For the second time in about six months, the San Diego County Water Authority has received several reports of scam artists attempting to mislead homeowners by telling them their water is polluted and offering to test it. There are no water safety problems in the Water Authority’s service area.

The Water Authority has received more than 15 reports of scam calls countywide. Similar regional cons occur periodically, most recently in September 2013.

The Water Authority and its 24 member agencies are not responsible for fixing problems or testing inside private residences and rarely have reason to ask for entry. Water agencies also typically don’t sell or endorse commercial products.

If a water agency representative were to need in-home contact with a customer, someone would call first to make an appointment. Residents are advised that if anyone claiming to be a water utility employee comes to their home without an appointment, they should refuse entry and contact their local water agency.

Legitimate water agency employees will have proper identification, be willing to show it and provide a supervisor’s phone number at the agency for verification. They typically will be driving clearly marked agency vehicles with government license plates.

Homeowners should check any phone number provided for verification with the number for their water agency on their water bill or in the phone book to make sure it is legitimate. Any supposed water agency employee who refuses to wait while the agency is contacted should be considered a fraud and reported to police.

Utility scams take many forms, including requests for bill payment with a credit card, demands that residents buy certain water treatment products and sales pitches for water line insurance. In some cases, imposters go door-to-door. Other times, they operate by phone.  Imposters may work in pairs, with one person talking to a resident while another cases the home for valuables.
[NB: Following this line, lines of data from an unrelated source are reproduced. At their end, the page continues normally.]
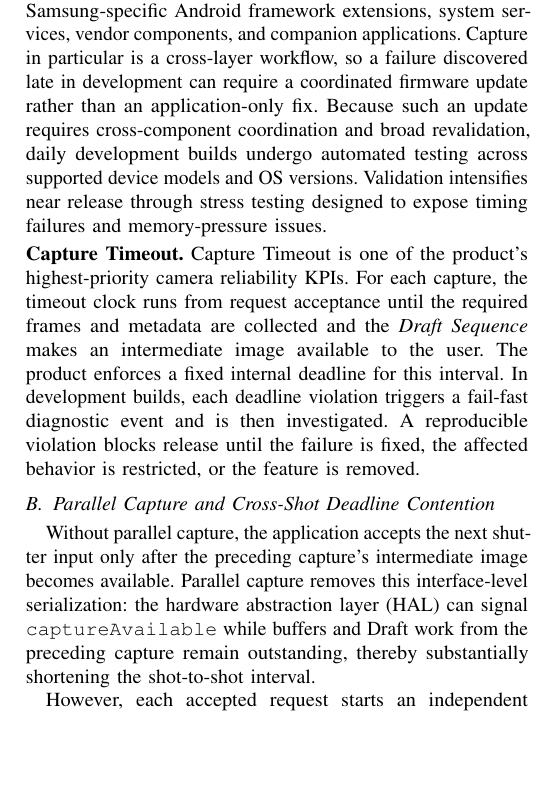
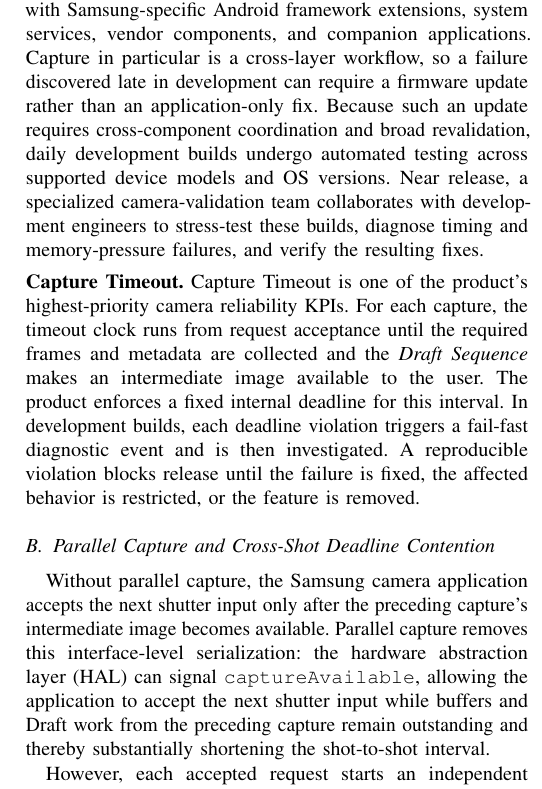
Before and after one commit to ParkMinHyun/SEIP-27, a LaTeX paper (paper.tex, which reads 2_1_release_process.tex, 2_2_parallel_capture.tex): part of one column of page 1 of 3, cut so that both start at the same text, the shorter picture padded with empty space. Compiled offline with pdfLaTeX.

Commit message:
Clarify validation and parallel capture flow

```diff
--- a/2_1_release_process.tex
+++ b/2_1_release_process.tex
@@ -2,9 +2,9 @@
 \label{sec:release-process}
 
 The Samsung camera software studied in this work is a privileged, preloaded system application that interacts with Samsung-specific Android framework extensions, system services, vendor components, and companion applications.
-Capture in particular is a cross-layer workflow, so a failure discovered late in development can require a coordinated firmware update rather than an application-only fix.
+Capture in particular is a cross-layer workflow, so a failure discovered late in development can require a firmware update rather than an application-only fix.
 Because such an update requires cross-component coordination and broad revalidation, daily development builds undergo automated testing across supported device models and OS versions.
-Validation intensifies near release through stress testing designed to expose timing failures and memory-pressure issues.
+Near release, a specialized camera-validation team collaborates with development engineers to stress-test these builds, diagnose timing and memory-pressure failures, and verify the resulting fixes.
 
 \smallskip\noindent\textbf{Capture Timeout.}
 Capture Timeout is one of the product's highest-priority camera reliability KPIs.
--- a/2_2_parallel_capture.tex
+++ b/2_2_parallel_capture.tex
@@ -1,8 +1,8 @@
 \subsection{Parallel Capture and Cross-Shot Deadline Contention}
 \label{sec:parallel-capture}
 
-Without parallel capture, the application accepts the next shutter input only after the preceding capture's intermediate image becomes available.
-Parallel capture removes this interface-level serialization: the hardware abstraction layer (HAL) can signal \texttt{captureAvailable} while buffers and Draft work from the preceding capture remain outstanding, thereby substantially shortening the shot-to-shot interval.
+Without parallel capture, the Samsung camera application accepts the next shutter input only after the preceding capture's intermediate image becomes available.
+Parallel capture removes this interface-level serialization: the hardware abstraction layer (HAL) can signal \texttt{captureAvailable}, allowing the application to accept the next shutter input while buffers and Draft work from the preceding capture remain outstanding and thereby substantially shortening the shot-to-shot interval.
 
 However, each accepted request starts an independent Capture Timeout clock, so parallel capture creates overlapping deadlines.
 Frame and metadata collection can overlap across requests, but their Draft Sequences still run one at a time in capture order.
```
Some Water Authority member agencies have posted additional information about the current scam on their websites. Residents who aren’t sure which water agency serves their property can go to sdcwa.org and enter their address under “find your water district.”